UPDATE: CPHC Monitoring Niala, Tropical Storm Watch Holds
***Updated at 5:25 p.m. to include 5 p.m. Central Pacific Hurricane Center information.***
By: Jamilia Epping
As of 5 p.m., Tropical Storm Niala was located about 375 miles southeast of Hilo.
Tropical Storm Niala was holding slightly increased wind speeds of 50 miles per hour as it moved in a northwest direction at seven miles per hour.
The storm is expected to continue on its current path overnight Friday before turning towards the west and slowing in its forward motion on Saturday and Sunday.

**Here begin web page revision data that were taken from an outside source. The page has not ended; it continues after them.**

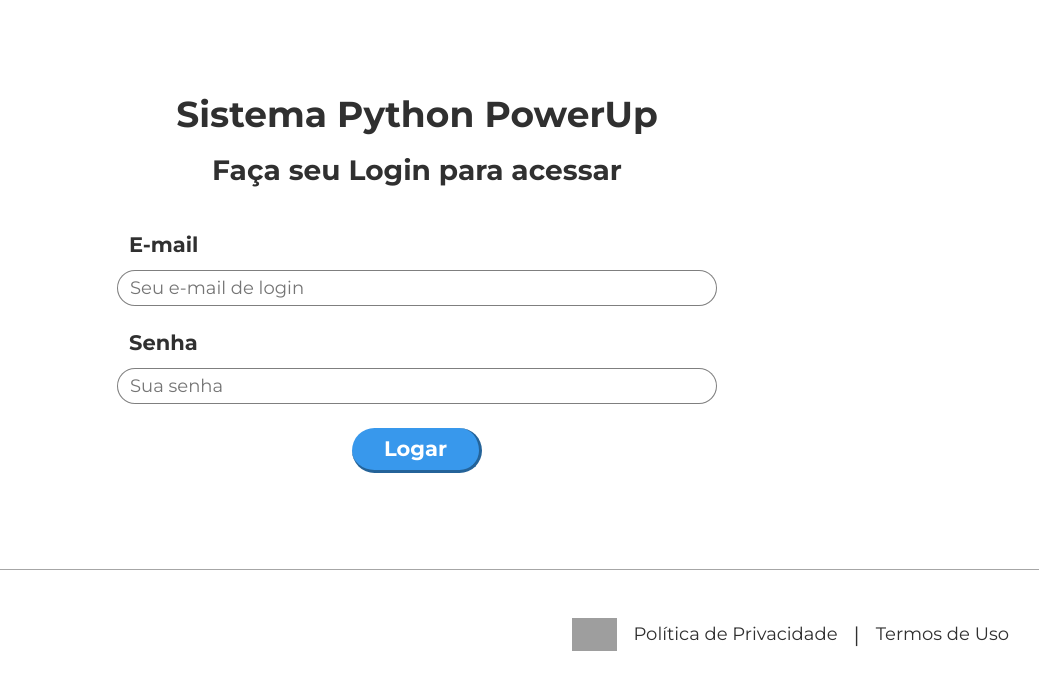
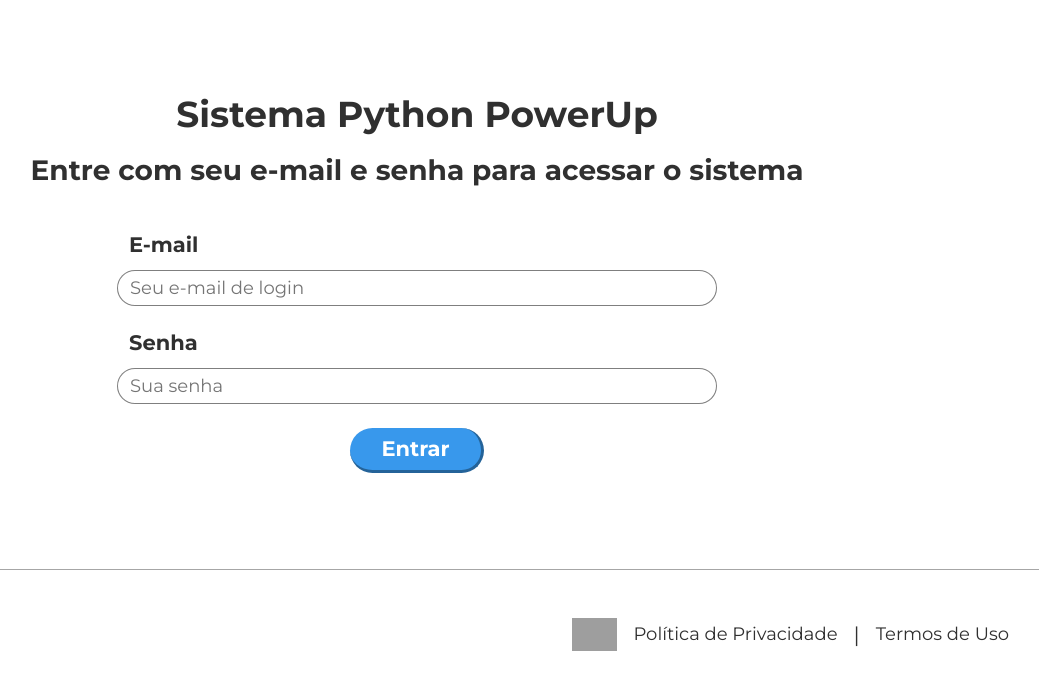
Before and after one commit to Vulgo-Drip-Duke7/pythonimpresionador, a Flask app: page / in a window 1280 px wide. Shown: the top 690 px of the page, without its empty margins (223-1262 px from the left). Run offline with Flask 3, Linux system fonts and the light colour scheme; grey boxes are pictures that could not be loaded.

Commit message:
Update: Login direto para pagina de produtos, removido alert de sucesso

```diff
--- a/templates/index.html
+++ b/templates/index.html
@@ -15,7 +15,7 @@ j=d.createElement(s),dl=l!='dataLayer'?'&l='+l:'';j.async=true;j.src=
 <!-- End Google Tag Manager -->
 
 <!-- No Index -->
-<meta name="robots" content="noindex"></head><body class="body"><div class="pglpy-secao"><div class="pglpy-container"><div class="pgtpy-div-titulo"><div class="pgtpy-titulo-copy">Sistema Python PowerUp</div><div class="pgtpy-subtitulo">Faça seu Login para acessar</div></div><div class="pgtpy-html w-embed"><form method="POST" action="#">
+<meta name="robots" content="noindex"></head><body class="body"><div class="pglpy-secao"><div class="pglpy-container"><div class="pgtpy-div-titulo"><div class="pgtpy-titulo-copy">Sistema Python PowerUp</div><div class="pgtpy-subtitulo">Entre com seu e-mail e senha para acessar o sistema</div></div><div class="pgtpy-html w-embed"><form method="POST" action="#">
   <div class="form-inputs">
     <div class="form-campo">
       <label for="nome">E-mail</label>
@@ -31,7 +31,7 @@ j=d.createElement(s),dl=l!='dataLayer'?'&l='+l:'';j.async=true;j.src=
   </div>
 
   <div class="form-botoes">
-    <button type="submit" id="pgtpy-botao">Logar</button>
+    <button type="submit" id="pgtpy-botao">Entrar</button>
   </div>
 </form></div></div></div><div class="rodape"><div class="footer footer-claro"><div class="footer-container"><img src="assets/644aa7c2eb05a0f70a59d944/644c07a9ff728a4f713e66c2_logo%20hash%20quadrada%20h%20(1).webp" loading="lazy" alt="" class="footer-logo"><div class="footer-textos"><a href="https://excelparaestagio.klickpages.com.br/politica-privacidade" target="_blank" class="footer-link">Política de Privacidade</a><div class="footer-texto">|</div><a href="https://excelparaestagio.klickpages.com.br/termos-uso" target="_blank" class="footer-link">Termos de Uso</a></div></div></div><div class="css w-embed"><style>
   * {
@@ -199,8 +199,8 @@ j=d.createElement(s),dl=l!='dataLayer'?'&l='+l:'';j.async=true;j.src=
       let formValido = camposValidos;
 
       if (formValido) {
-        alert("Login realizado com sucesso!");
-        formActive.reset();
+        // Redirecionar diretamente para a página de produtos
+        window.location.href = '/produtos';
       }
     });
   }
```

Wind speeds may pick up early Saturday, according to Central Pacific Hurricane Center forecasters, however, wind speeds should begin to weaken Saturday night and into Sunday.
Rainfall is expected to impact the island Friday night as a deep tropical moisture spreads over the southeast end of the state through the weekend. Rain is forecast to fall in totals of six to 12 inches, with locally higher amounts within the Tropical Storm Watch area.

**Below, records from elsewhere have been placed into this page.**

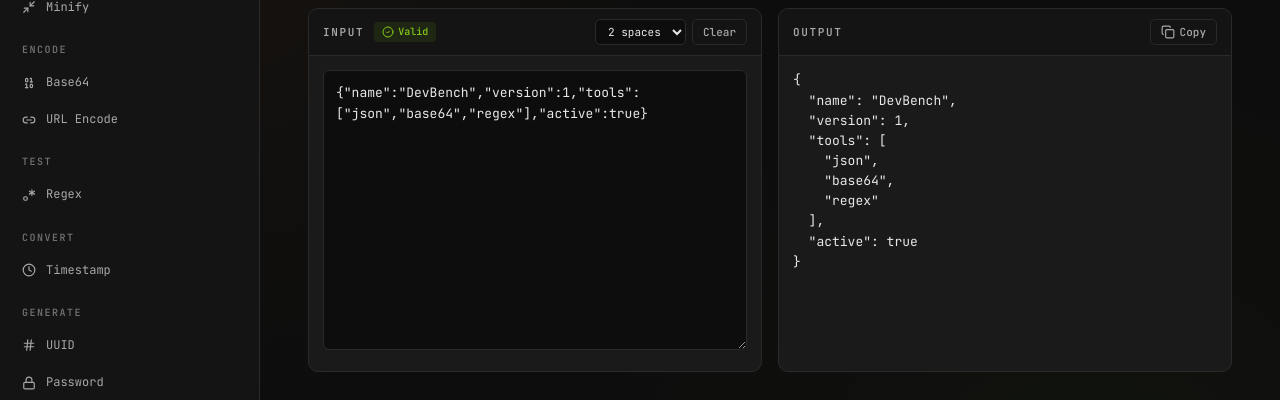
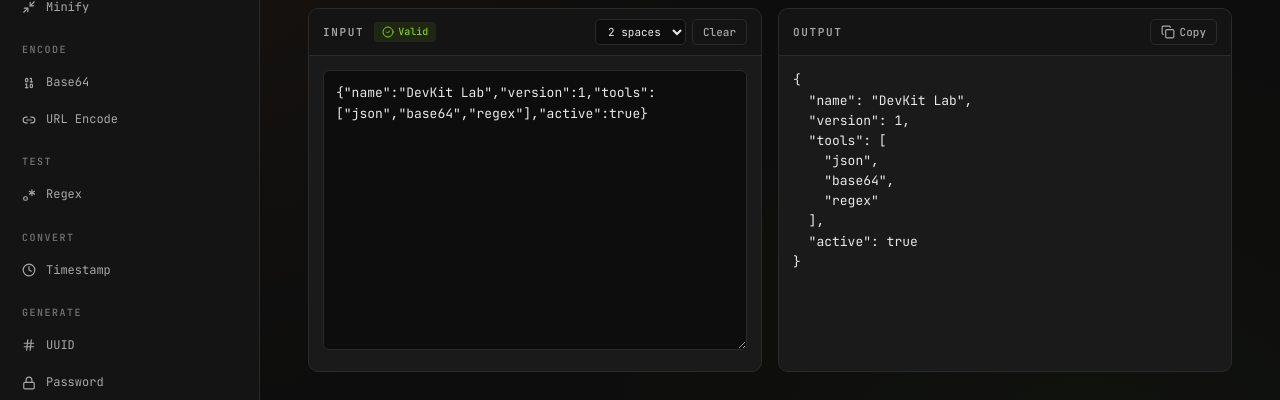
Before and after one commit to KSL175/devkitlab, a Next.js app: page /json-formatter in a window 1280 px wide. Shown: the part 181-581 px from the top of the page. Built offline with nearby package versions, Linux system fonts and the light colour scheme.

Commit message:
Update demo data to remove placeholders and reference correct brand

```diff
--- a/components/Tools.tsx
+++ b/components/Tools.tsx
@@ -9,8 +9,8 @@ import { Panel, CopyButton, Checkbox, Status } from './UI';
 // ============================================
 export function JsonFormatter() {
   const [input, setInput] = useState(
-    '{"name":"DevBench","version":1,"tools":["json","base64","regex"],"active":true}'
-  );
+  '{"name":"DevKit Lab","version":1,"tools":["json","base64","regex"],"active":true}'
+);
   const [indent, setIndent] = useState(2);
 
   const result = useMemo(() => {
@@ -153,7 +153,7 @@ export function UrlEncoder() {
 export function RegexTester() {
   const [pattern, setPattern] = useState('\\b(\\w+)@(\\w+\\.\\w+)\\b');
   const [flags, setFlags] = useState('g');
-  const [testString, setTestString] = useState('Contact claude@anthropic.com or support@example.org for help.');
+  const [testString, setTestString] = useState('Contact hello@devkitlab.dev or support@example.org for help.');
 
   const result = useMemo(() => {
     if (!pattern) return { matches: [] as any[], error: null as string | null, regex: null as RegExp | null };
```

A Tropical Storm Watch remains in effect for the entire Big Island.
***Original story posted at 12 p.m***
By: Jamilia Epping
A Tropical Storm Watch has been issed for the Big Island as Tropical Storm Niala nears the state.
As of 11 a.m., Tropical Storm Niala was about 415 miles southeast of Hilo, moving in a northwest direction at seven miles per hour. The storm is holding maximum sustained winds of 45 miles per hour.
CHPC forecasters say that Tropical Storm Niala should be impacted by vertical wind shear that is expected to cause the cyclone to turn towards the west and eventually the west-southwest as the low level ridge become the dominant steering source.
The storm is expected to intensify via wind speed during the day Saturday, but is forecasted to weaken by Saturday night and into Sunday.
Deep tropical mositure associated with the storm is likely to reach portions of the islands over the weekend, and a Flash Flood Watch for the Big Island is in effect until Monday.
Tropical storm conditions are within the realm of possibility for the Big Island on Sunday.
Swells are expected to produce elevated surf levels along east and southeast facing shores over the weekend and continuing into early next week.
A Tropical Storm Watch means that tropical storm conditions are possible within the watch area, generally within 48 hours.
The State of Hawai’i Department of Defense’s Hawai’i Emergency Management Agency met with the National Weather Service and other state agencies for a storm briefing Friday morning.
“We are standing by, continuing communication and coordination amongst all county emergency management and civil defense agencies, especially Hawai’i County, to ensure that they have what they need in order to prepare for and respond to any impacts Tropical Storm Niala might bring,” said Vern Miyagi, Administrator of Emergency Management.